━━━━━ TASK INPUT
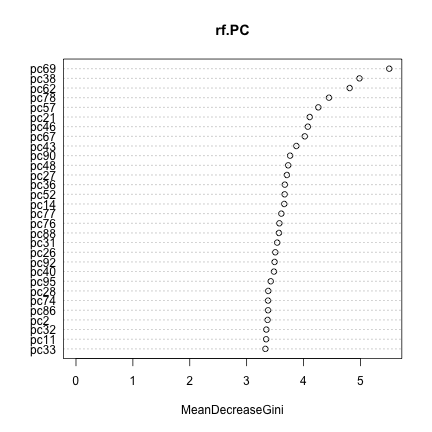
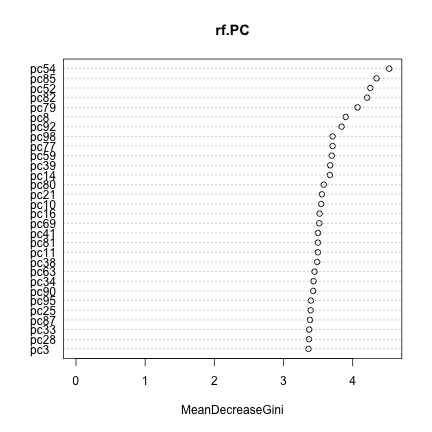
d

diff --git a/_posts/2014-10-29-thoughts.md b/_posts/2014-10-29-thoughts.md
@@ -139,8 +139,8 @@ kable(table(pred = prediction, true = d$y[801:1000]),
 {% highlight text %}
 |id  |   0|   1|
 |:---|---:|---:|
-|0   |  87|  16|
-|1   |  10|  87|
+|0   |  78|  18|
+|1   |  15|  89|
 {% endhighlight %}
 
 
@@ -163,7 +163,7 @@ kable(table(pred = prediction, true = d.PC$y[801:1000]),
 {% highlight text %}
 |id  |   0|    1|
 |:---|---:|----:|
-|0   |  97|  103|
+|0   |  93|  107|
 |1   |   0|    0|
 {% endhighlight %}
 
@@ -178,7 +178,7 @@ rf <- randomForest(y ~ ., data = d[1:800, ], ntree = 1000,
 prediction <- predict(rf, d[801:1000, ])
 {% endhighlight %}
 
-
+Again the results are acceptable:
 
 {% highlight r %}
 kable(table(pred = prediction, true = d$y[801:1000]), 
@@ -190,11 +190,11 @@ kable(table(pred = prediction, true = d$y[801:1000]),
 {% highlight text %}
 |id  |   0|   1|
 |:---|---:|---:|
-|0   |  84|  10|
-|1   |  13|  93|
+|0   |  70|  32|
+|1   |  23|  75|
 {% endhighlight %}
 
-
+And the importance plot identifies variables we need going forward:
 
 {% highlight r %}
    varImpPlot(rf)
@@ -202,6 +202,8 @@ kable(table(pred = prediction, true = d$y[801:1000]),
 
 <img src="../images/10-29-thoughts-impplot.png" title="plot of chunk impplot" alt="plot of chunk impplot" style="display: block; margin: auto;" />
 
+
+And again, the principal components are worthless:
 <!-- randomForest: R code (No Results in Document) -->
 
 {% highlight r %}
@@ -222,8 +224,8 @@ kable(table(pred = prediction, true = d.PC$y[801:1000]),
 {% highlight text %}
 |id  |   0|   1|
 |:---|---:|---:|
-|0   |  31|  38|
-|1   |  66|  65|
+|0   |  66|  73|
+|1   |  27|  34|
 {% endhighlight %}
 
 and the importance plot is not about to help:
━━━━━━━━━━
TASK GOAL.
Make a verbatim copy of all the entries and strip out the pictures.

RESULT.
d

diff --git a/_posts/2014-10-29-thoughts.md b/_posts/2014-10-29-thoughts.md
@@ -139,8 +139,8 @@ kable(table(pred = prediction, true = d$y[801:1000]),
 {% highlight text %}
 |id  |   0|   1|
 |:---|---:|---:|
-|0   |  87|  16|
-|1   |  10|  87|
+|0   |  78|  18|
+|1   |  15|  89|
 {% endhighlight %}
 
 
@@ -163,7 +163,7 @@ kable(table(pred = prediction, true = d.PC$y[801:1000]),
 {% highlight text %}
 |id  |   0|    1|
 |:---|---:|----:|
-|0   |  97|  103|
+|0   |  93|  107|
 |1   |   0|    0|
 {% endhighlight %}
 
@@ -178,7 +178,7 @@ rf <- randomForest(y ~ ., data = d[1:800, ], ntree = 1000,
 prediction <- predict(rf, d[801:1000, ])
 {% endhighlight %}
 
-
+Again the results are acceptable:
 
 {% highlight r %}
 kable(table(pred = prediction, true = d$y[801:1000]), 
@@ -190,11 +190,11 @@ kable(table(pred = prediction, true = d$y[801:1000]),
 {% highlight text %}
 |id  |   0|   1|
 |:---|---:|---:|
-|0   |  84|  10|
-|1   |  13|  93|
+|0   |  70|  32|
+|1   |  23|  75|
 {% endhighlight %}
 
-
+And the importance plot identifies variables we need going forward:
 
 {% highlight r %}
    varImpPlot(rf)
@@ -202,6 +202,8 @@ kable(table(pred = prediction, true = d$y[801:1000]),
 
 <img src="../images/10-29-thoughts-impplot.png" title="plot of chunk impplot" alt="plot of chunk impplot" style="display: block; margin: auto;" />
 
+
+And again, the principal components are worthless:
 <!-- randomForest: R code (No Results in Document) -->
 
 {% highlight r %}
@@ -222,8 +224,8 @@ kable(table(pred = prediction, true = d.PC$y[801:1000]),
 {% highlight text %}
 |id  |   0|   1|
 |:---|---:|---:|
-|0   |  31|  38|
-|1   |  66|  65|
+|0   |  66|  73|
+|1   |  27|  34|
 {% endhighlight %}
 
 and the importance plot is not about to help:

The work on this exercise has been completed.